Now I take a selection of things to nibble on as we walk to keep the tank topped up (it's no good waiting until you're shivering and shaking, by them your blood sugar is already too low and it takes longer to get yourself back up to speed).
I have issues with my ear. One day out walking on a beautiful sunny day, I didn't take any head cover as we climbed higher the wind picked up and was really strong and cold, I ended up with really bad ear ache, lesson learned, I now take a buff with me.
I was about to say I haven't really made any due to my idea of walking being fairly modest. Then I remembered a 10 mile walk around Grizedale forest with my brother and our two dogs. We made sure we had food and water for the dogs and completely forgot about ourselves. We did have a small bottle each in our bags but 300ml doesn't go far sometimes.
More memorable are the other people we've seen with inadequate or simply completely wrong gear for what they are doing - one in particular being the lady headed up Coniston Old Man in moccasins.

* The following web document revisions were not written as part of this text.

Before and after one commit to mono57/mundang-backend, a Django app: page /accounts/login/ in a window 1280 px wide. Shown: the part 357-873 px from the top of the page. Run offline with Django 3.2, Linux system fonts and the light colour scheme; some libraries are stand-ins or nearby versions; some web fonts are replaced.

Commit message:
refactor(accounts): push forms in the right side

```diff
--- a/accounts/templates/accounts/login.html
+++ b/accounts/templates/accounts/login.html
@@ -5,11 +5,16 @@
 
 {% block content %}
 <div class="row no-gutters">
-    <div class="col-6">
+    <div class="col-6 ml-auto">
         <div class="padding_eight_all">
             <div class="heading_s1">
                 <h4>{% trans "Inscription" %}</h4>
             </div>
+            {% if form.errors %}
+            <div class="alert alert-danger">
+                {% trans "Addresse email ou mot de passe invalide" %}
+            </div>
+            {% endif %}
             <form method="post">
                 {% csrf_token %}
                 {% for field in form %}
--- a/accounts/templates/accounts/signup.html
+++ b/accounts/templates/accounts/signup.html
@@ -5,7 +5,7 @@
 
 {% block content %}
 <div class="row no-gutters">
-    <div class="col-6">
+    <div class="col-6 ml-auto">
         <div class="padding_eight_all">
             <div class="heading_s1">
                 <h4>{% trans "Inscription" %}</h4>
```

My worst mistake was getting caught in torrential rain and a gale walking between Horton and Hawes on the Pennine Way with a very lightweight goretex running jacket and no other waterproofs. It was the middle of June and I could have been forgiven because the weather until then had been dry (for the previous few weeks). I got a nasty dose of hyperthermia......not good.